EXERCISE DETAILS: What lines in the records below include the word "tools"? Return each one.

EXERCISE MATERIALS:
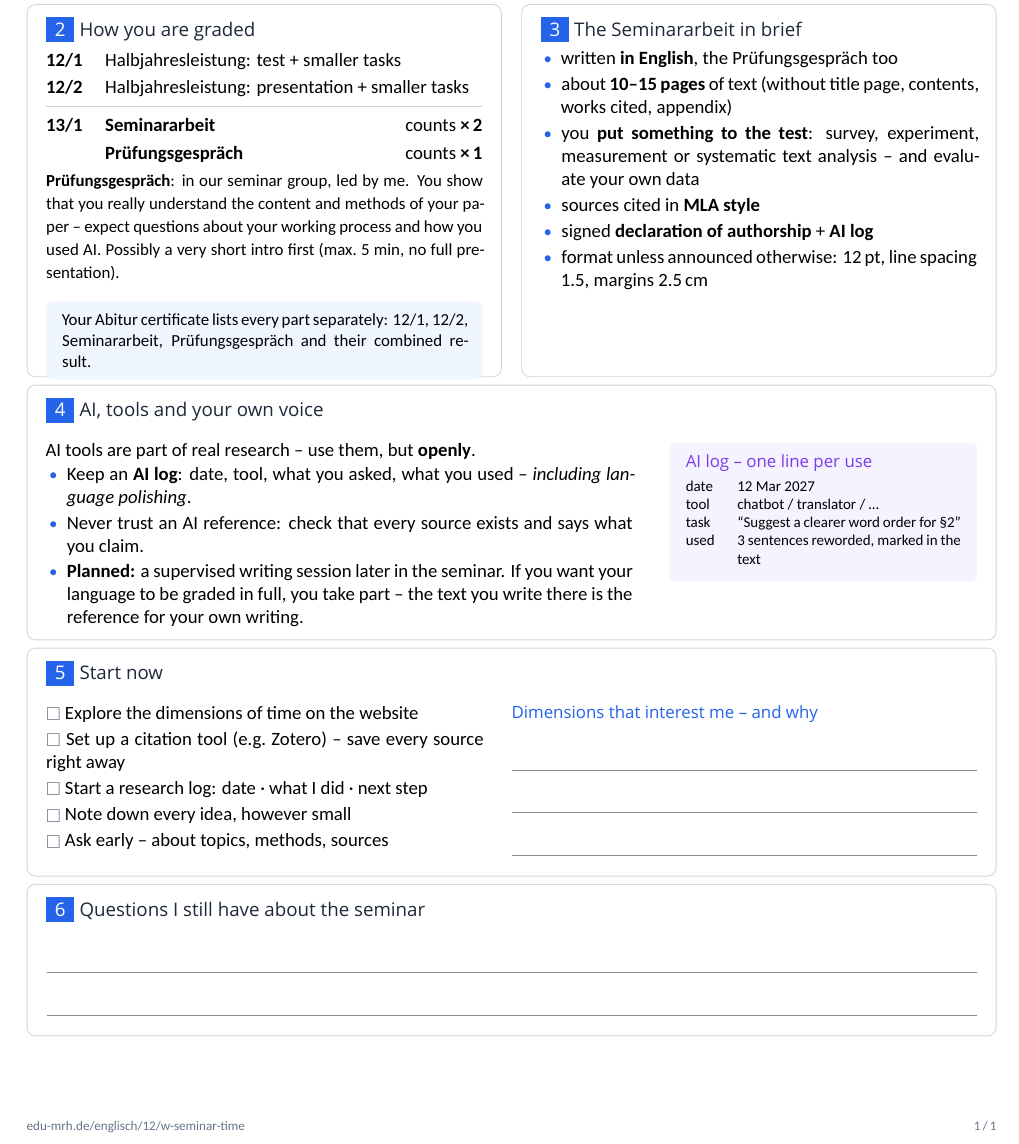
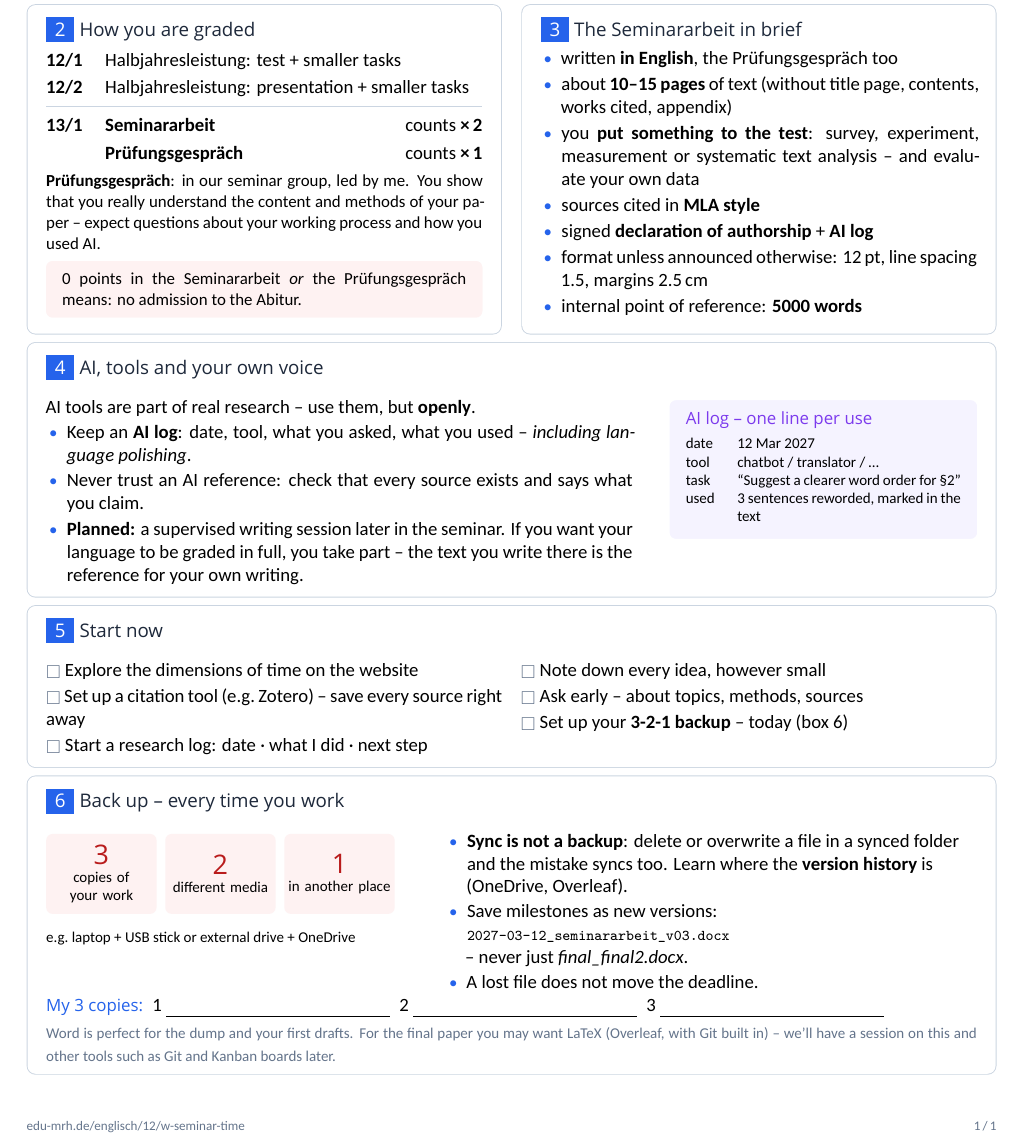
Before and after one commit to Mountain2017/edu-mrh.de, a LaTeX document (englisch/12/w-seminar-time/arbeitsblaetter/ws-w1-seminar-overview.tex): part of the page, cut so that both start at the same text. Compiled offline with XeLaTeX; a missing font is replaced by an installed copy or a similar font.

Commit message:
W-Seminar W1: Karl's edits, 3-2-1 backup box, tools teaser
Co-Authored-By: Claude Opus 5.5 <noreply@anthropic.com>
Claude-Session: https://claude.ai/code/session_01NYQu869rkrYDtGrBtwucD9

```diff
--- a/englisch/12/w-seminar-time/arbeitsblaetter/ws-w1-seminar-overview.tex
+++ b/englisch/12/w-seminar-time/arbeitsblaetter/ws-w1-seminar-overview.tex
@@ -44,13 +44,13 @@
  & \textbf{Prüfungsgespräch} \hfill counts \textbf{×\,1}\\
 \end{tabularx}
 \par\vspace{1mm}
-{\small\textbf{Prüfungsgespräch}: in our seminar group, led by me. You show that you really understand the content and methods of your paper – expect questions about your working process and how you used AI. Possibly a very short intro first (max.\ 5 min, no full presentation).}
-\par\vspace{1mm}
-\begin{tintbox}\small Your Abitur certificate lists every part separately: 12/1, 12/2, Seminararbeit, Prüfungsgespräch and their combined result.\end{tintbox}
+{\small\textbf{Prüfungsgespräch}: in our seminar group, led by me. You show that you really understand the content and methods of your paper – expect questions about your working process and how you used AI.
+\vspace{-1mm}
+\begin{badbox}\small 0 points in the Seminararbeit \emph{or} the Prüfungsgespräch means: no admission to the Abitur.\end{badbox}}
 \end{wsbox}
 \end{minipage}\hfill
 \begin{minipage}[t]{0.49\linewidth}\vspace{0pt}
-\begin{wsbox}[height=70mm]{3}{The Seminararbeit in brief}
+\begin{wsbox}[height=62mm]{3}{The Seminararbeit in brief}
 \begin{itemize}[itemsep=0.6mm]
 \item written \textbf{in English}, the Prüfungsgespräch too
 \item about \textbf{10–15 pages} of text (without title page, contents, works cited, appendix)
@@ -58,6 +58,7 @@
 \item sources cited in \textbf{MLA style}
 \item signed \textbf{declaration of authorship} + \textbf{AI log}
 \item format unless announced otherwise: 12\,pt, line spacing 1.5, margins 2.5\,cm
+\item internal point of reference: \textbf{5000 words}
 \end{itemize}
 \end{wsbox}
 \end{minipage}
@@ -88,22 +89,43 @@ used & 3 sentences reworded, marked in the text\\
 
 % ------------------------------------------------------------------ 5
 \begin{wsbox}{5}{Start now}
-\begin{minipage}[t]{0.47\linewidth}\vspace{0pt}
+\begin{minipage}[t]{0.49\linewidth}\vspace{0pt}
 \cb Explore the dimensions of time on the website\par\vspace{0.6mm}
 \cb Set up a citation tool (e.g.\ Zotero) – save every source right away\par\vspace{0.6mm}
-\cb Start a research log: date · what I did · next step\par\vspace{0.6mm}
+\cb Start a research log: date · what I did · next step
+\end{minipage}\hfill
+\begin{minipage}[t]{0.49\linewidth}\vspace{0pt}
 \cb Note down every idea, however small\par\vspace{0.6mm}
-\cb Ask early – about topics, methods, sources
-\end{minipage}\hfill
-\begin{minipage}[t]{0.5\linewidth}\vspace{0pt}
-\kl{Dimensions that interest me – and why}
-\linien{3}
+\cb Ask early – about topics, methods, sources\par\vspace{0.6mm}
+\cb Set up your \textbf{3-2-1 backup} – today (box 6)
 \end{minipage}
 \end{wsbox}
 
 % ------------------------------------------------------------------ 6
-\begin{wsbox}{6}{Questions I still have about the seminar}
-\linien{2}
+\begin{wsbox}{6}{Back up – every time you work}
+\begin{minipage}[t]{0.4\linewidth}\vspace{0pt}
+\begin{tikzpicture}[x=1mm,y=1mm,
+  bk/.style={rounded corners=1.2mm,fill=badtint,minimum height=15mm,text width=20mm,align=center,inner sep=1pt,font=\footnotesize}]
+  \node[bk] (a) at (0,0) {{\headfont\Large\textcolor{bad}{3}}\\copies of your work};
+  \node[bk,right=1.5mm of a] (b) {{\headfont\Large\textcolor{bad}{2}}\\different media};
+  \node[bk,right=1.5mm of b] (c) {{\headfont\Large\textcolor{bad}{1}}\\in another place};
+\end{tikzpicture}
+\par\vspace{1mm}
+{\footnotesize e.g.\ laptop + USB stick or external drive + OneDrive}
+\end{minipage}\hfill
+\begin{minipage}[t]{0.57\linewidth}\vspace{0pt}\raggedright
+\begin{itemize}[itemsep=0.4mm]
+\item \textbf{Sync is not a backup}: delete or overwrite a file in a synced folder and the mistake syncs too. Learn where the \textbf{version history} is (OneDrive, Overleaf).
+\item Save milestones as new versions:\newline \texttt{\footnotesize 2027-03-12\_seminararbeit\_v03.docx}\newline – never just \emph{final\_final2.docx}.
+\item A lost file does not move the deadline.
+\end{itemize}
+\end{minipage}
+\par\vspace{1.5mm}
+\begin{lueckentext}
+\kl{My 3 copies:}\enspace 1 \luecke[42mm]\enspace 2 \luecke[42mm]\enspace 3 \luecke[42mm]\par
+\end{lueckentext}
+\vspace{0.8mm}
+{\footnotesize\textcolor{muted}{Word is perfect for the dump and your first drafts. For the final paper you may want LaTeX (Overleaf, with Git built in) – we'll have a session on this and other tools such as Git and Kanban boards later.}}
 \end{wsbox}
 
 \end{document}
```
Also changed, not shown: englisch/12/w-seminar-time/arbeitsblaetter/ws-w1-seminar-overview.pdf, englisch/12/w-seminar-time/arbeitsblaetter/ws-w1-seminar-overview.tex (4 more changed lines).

---

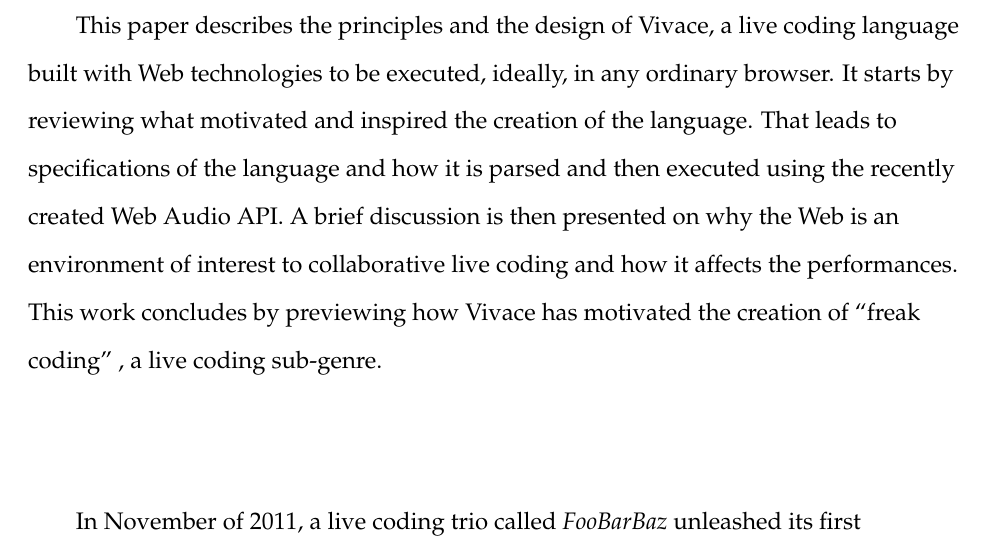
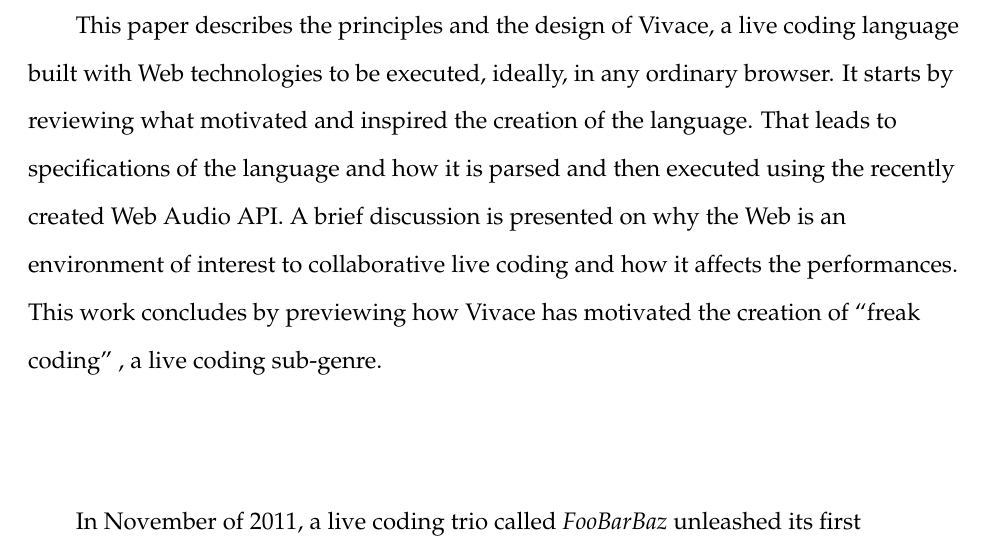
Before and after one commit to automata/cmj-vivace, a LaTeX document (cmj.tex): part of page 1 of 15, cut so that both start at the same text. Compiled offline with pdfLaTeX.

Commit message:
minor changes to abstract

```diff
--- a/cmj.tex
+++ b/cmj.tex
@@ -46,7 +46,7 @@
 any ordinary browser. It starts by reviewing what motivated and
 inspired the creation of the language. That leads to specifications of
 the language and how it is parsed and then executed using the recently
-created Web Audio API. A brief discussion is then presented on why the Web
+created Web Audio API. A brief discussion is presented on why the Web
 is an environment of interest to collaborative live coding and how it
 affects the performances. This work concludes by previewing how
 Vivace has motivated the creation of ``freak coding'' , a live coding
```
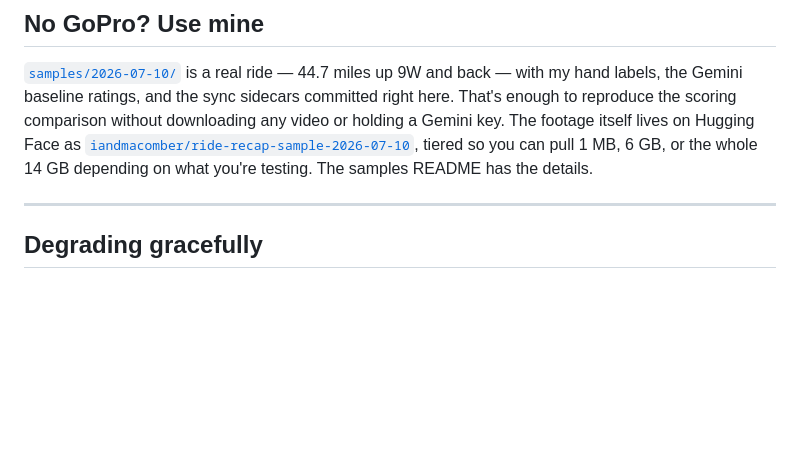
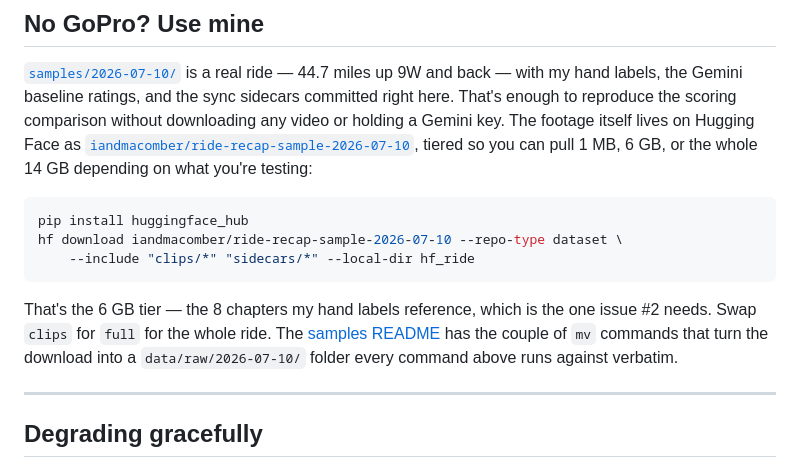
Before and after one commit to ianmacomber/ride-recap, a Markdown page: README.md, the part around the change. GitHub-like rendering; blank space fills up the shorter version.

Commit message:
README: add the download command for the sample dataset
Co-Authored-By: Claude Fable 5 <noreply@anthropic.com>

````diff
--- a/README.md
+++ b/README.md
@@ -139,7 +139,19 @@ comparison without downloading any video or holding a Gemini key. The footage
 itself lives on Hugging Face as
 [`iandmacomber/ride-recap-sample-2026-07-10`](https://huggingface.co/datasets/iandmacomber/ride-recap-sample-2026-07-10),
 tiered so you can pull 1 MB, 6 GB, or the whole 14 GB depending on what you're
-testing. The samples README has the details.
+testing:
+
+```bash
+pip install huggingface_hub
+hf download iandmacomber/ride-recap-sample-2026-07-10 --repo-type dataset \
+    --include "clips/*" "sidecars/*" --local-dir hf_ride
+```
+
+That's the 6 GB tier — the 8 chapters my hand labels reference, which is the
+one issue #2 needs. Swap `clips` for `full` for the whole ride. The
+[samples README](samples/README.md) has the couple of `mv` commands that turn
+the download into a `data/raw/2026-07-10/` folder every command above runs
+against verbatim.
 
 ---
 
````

THE ANSWER:
W-Seminar W1: Karl's edits, 3-2-1 backup box, tools teaser
+{\footnotesize\textcolor{muted}{Word is perfect for the dump and your first drafts. For the final paper you may want LaTeX (Overleaf, with Git built in) – we'll have a session on this and other tools such as Git and Kanban boards later.}}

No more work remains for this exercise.